Space buffs pack library auditorium for radio visit with International Space Station

Ken Filardo has been tinkering with radios since he was a little boy. But on Friday, more than five decades after his lifelong love affair with the gadgets first began, the 64-year-old engineer and amateur radio enthusiast took part in an experiment far beyond child’s play.

Shortly after 11:25 a.m., Filardo and his fellow radio buffs from the Douglas County Amateur Radio Club made contact with the International Space Station, eliciting cheers from the approximately 200 onlookers gathered in the Lawrence Public Library’s auditorium.

The project, which was facilitated through the Amateur Radio on the International Space Station educational program, was a coordinated effort between the library and the Radio Club that had been more than a year in the making.

“This is kind of the pinnacle of ham radio right here,” said Filardo, who constructed a special antenna system, to be mounted on the roof of the library, for the occasion.

Using equipment borrowed from club members’ personal collections, Filardo and five of his cohorts were able to make contact with Japanese astronaut Takuya Onishi in the few minutes — technical difficulties cut the intended 10-minute chat a bit short — it took for the Space Station to travel from horizon to horizon.

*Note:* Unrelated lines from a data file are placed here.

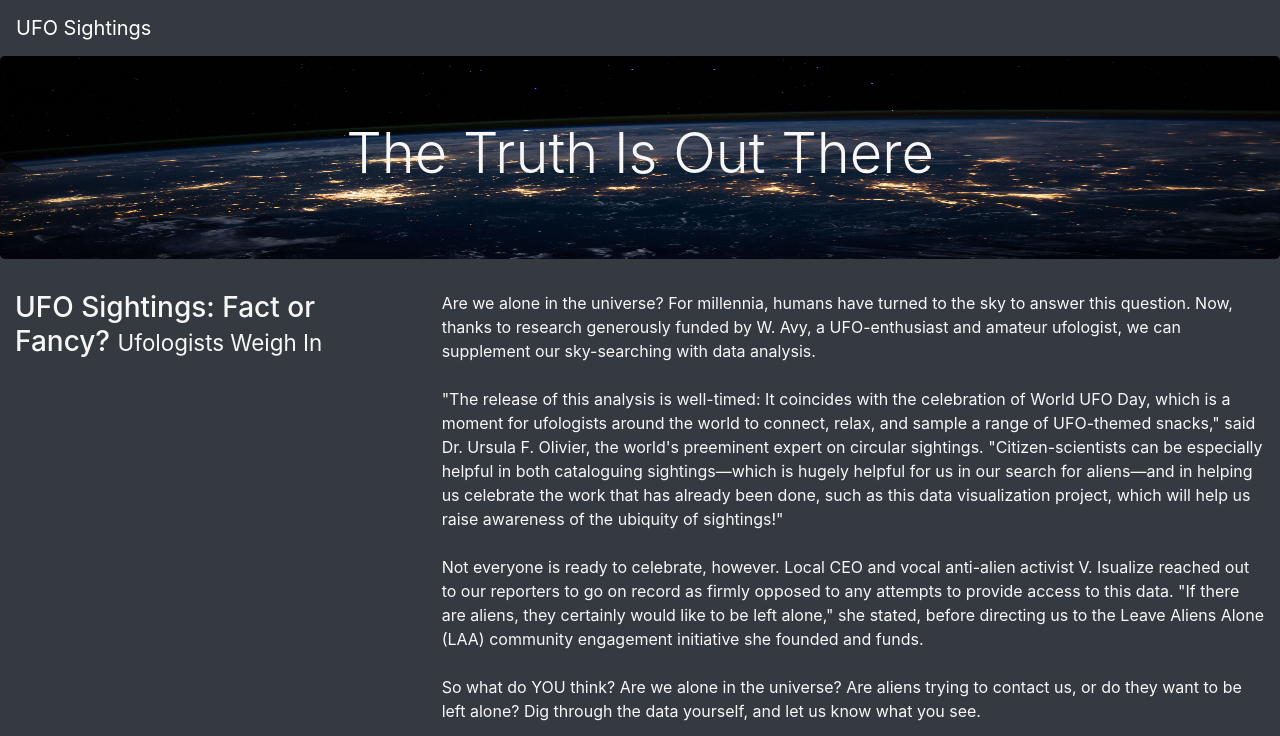
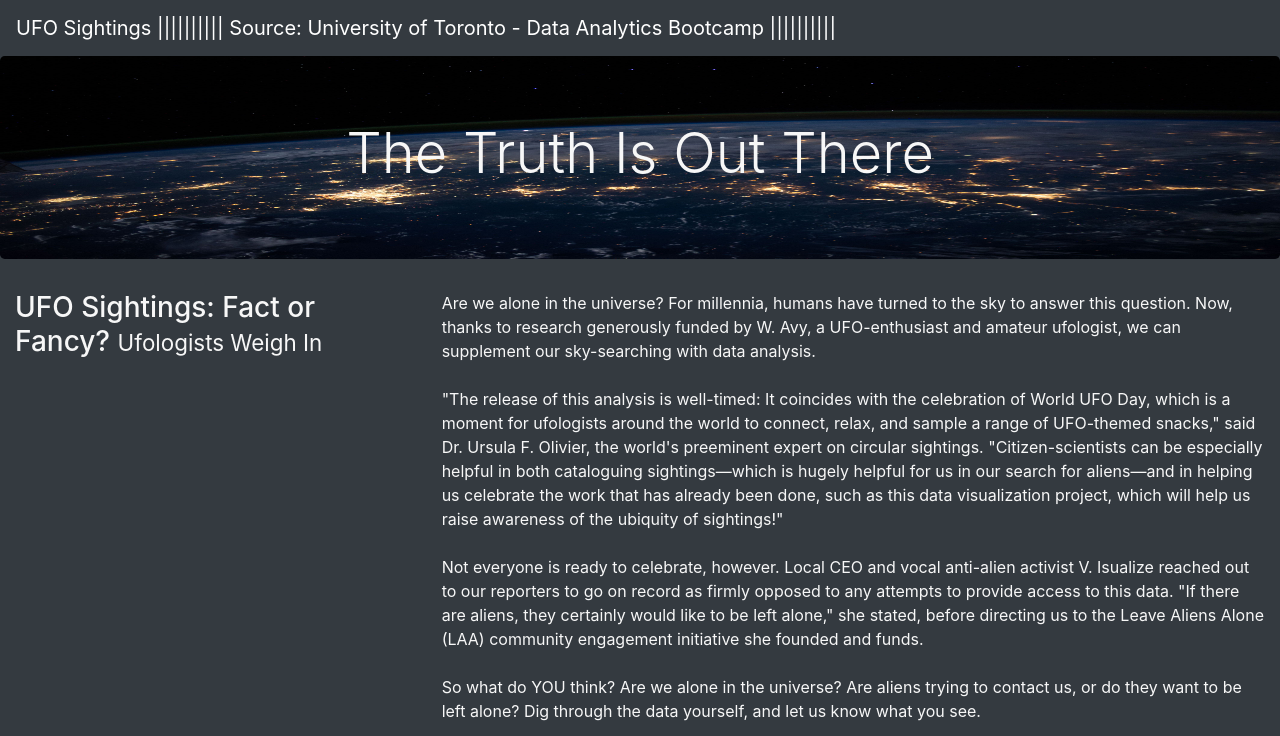
Before and after one commit to EmadSoheili/JavaScript-UofT-UFOs, a plain HTML site: page index.html in a window 1280 px wide. Shown: the top 736 px of the page. Drawn offline with nearby package versions, Linux system fonts and the light colour scheme.

Commit message:
Title changed

```diff
--- a/index.html
+++ b/index.html
@@ -18,7 +18,7 @@
 
     <div class="wrapper">
         <nav class="navbar navbar-dark bg-dark navbar-expand-lg">
-            <a class="navbar-brand" href="index.html">UFO Sightings</a>
+            <a class="navbar-brand" href="index.html">UFO Sightings |||||||||| Source: University of Toronto - Data Analytics Bootcamp ||||||||||</a>
         </nav>
     </div>
 
```
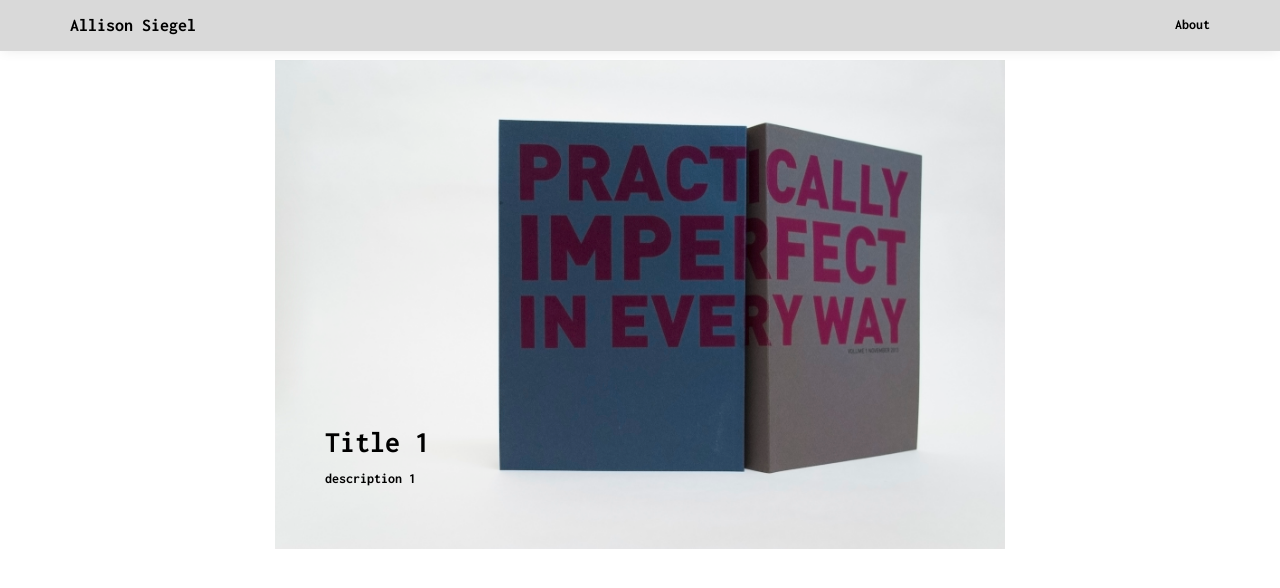
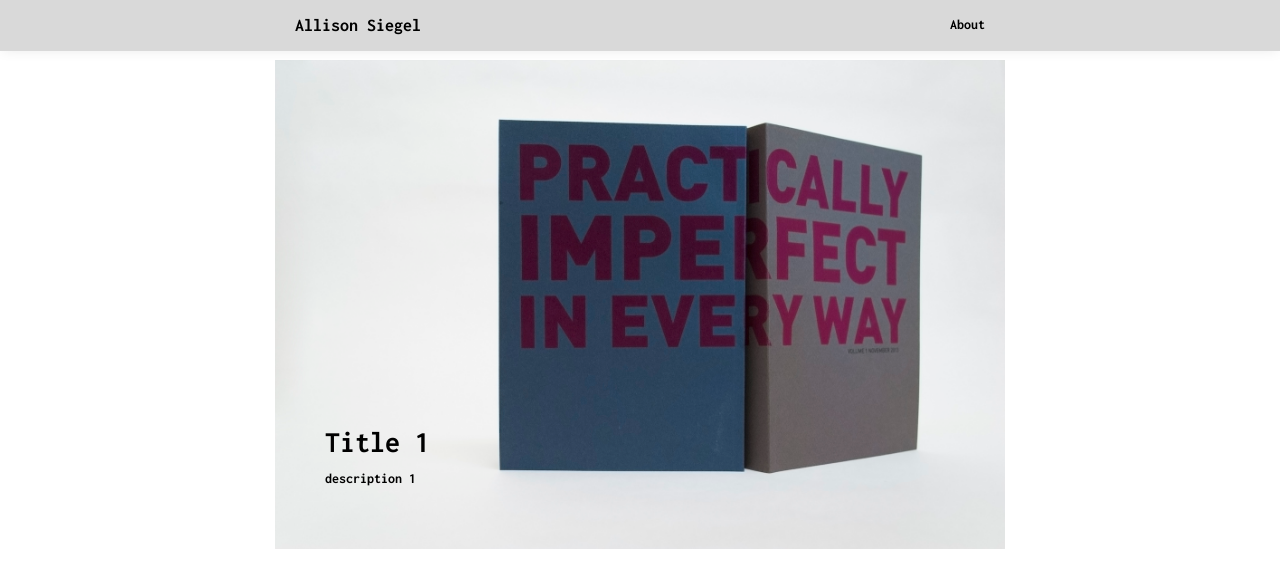
Before and after one commit to asiegel92/asiegel92.github.io, a Jekyll site: the page built from index.html, in a window 1280 px wide. Shown: the top 588 px of the page. Built offline with Jekyll 4.4.1, drawn with Linux system fonts in a browser that asks for light colours; Markdown is read by kramdown in place of the engine named in the settings.

Commit message:
fix navbar

```diff
--- a/css/main.css
+++ b/css/main.css
@@ -14,6 +14,13 @@ main {
   margin-top: 60px;
   padding-right: 20dx;
   padding-left: 20dx;
+}
+
+/*NAV BAR*/
+@media (min-width: 1200px) {
+    .navbar .container{
+        max-width: 720px;
+    }
 }
 
 .navbar-fixed-top {
```
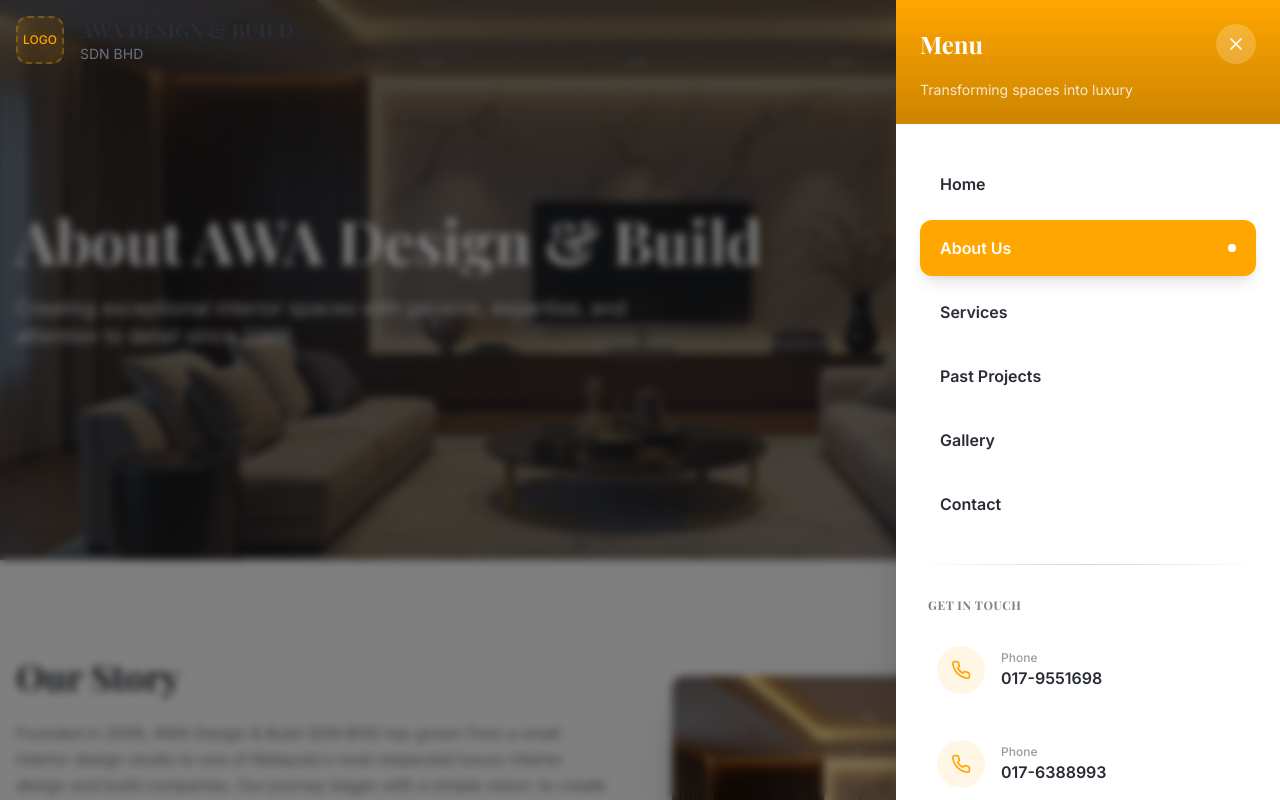
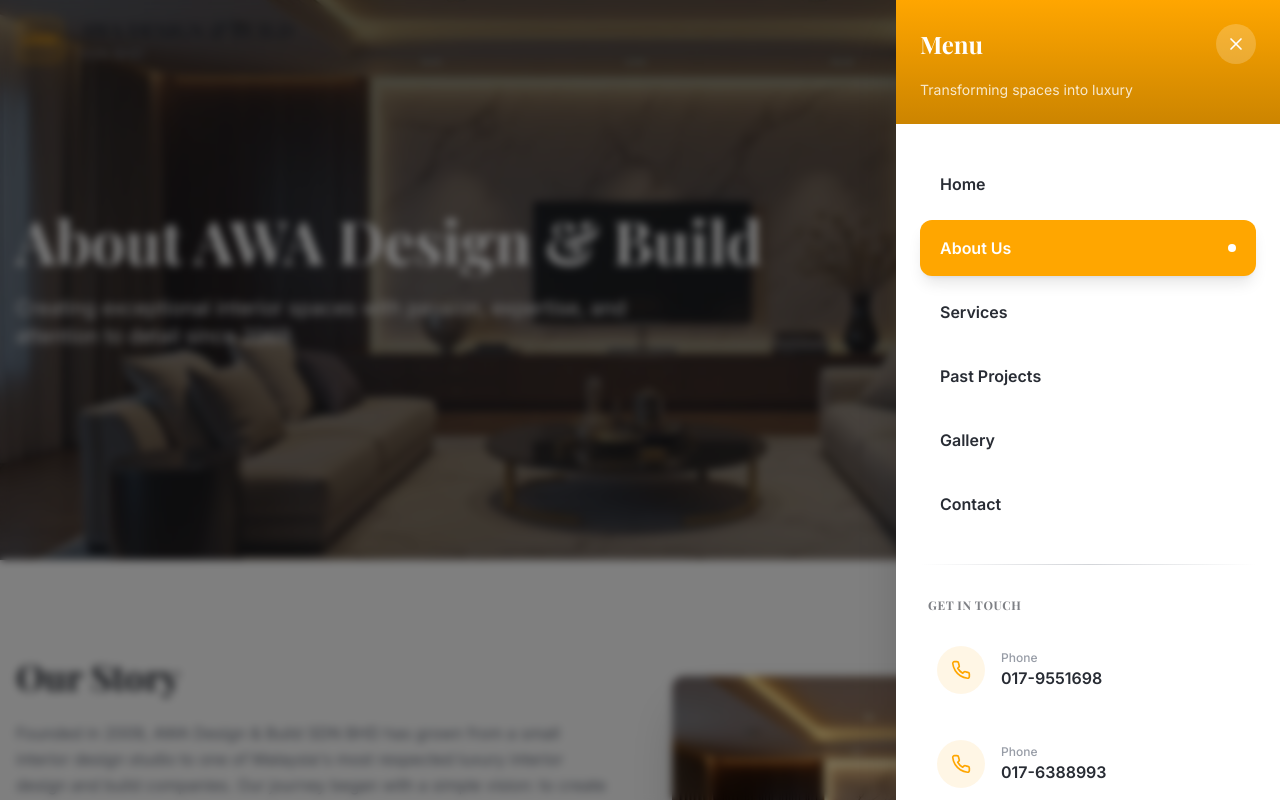
Before and after one commit to marcuskhor/awa-design-luxe, a React (Vite) app: page /about in a window 1280 px wide. Both pictures are taken after a click on the button 1240 px from the left and 44 px from the top of the page. Shown: the top 800 px of the page. Built offline with nearby package versions, Linux system fonts and the light colour scheme; the HTML template or start-up script is replaced by a standard one.

Commit message:
Fix burger menu visibility

```diff
--- a/src/components/Layout.tsx
+++ b/src/components/Layout.tsx
@@ -75,13 +75,13 @@ export default function Layout({ children }: { children: React.ReactNode }) {
       {/* Burger Menu - Right Sidebar */}
       {isMenuOpen && (
         <div
-          className="fixed inset-0 z-40 bg-black/50 backdrop-blur-sm animate-fade-in"
+          className="fixed inset-0 z-[110] bg-black/50 backdrop-blur-sm animate-fade-in"
           onClick={() => setIsMenuOpen(false)}
         >
-            <div
-              className="fixed top-0 right-0 h-full w-80 sm:w-96 bg-background shadow-2xl animate-slide-in-right overflow-y-auto"
-              onClick={(e) => e.stopPropagation()}
-            >
+          <div
+            className="fixed top-0 right-0 h-full w-80 sm:w-96 bg-background shadow-2xl animate-slide-in-right overflow-y-auto z-[110]"
+            onClick={(e) => e.stopPropagation()}
+          >
               {/* Header */}
               <div className="sticky top-0 bg-gradient-to-b from-primary to-primary-dark p-6 z-10">
                 <div className="flex items-center justify-between mb-4">
```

In those moments, a handful of local kids chosen by library staffers stepped up to a microphone at the front end of the auditorium, one by one, to take part in a Q&A with Space Station crewmember Onishi.

Questions spanned from what astronauts like to read in space to how mental health issues are handled onboard the Space Station. One humorous inquiry (the library asked for submissions from the public) sought answers about the sensory experience aboard the vessel, in particularly its aromas.

“My first impression was (that) it smelled like a hot tub,” Onishi said, generating a collective chuckle back on Earth.

Katie Blankenship, a seventh grader at Gardner’s Pioneer Ridge Middle School, was among the small group of local kids selected to take part in the event. While the 12-year-old doesn’t claim to be much of a science buff, she enjoyed the experience.

“My mom signed me up and I thought it sounded cool,” Katie said.

Ultimately, she said, the experience did turn out to be “pretty cool.” But for Katie’s mother, Becky Blankenship, Friday morning’s event marked what she recognizes as a special moment in her daughter’s life.

The elder Blankenship has been fascinated by the cosmos since she was a kid, and relished the opportunity to communicate, if vicariously through her daughter, with the Space Station.

Katie, she explained, is autistic. Seeing her handle the potentially stressful situation — children with autism often struggle in large groups of people — with poise, Becky said, reminded her of just how much her daughter can accomplish.

“I’m super proud,” Becky said. “The fact that she was able to get up there in front of everybody to do that and speak intelligibly and clearly, and just being able to function with all the noise and the crowd, was just huge.”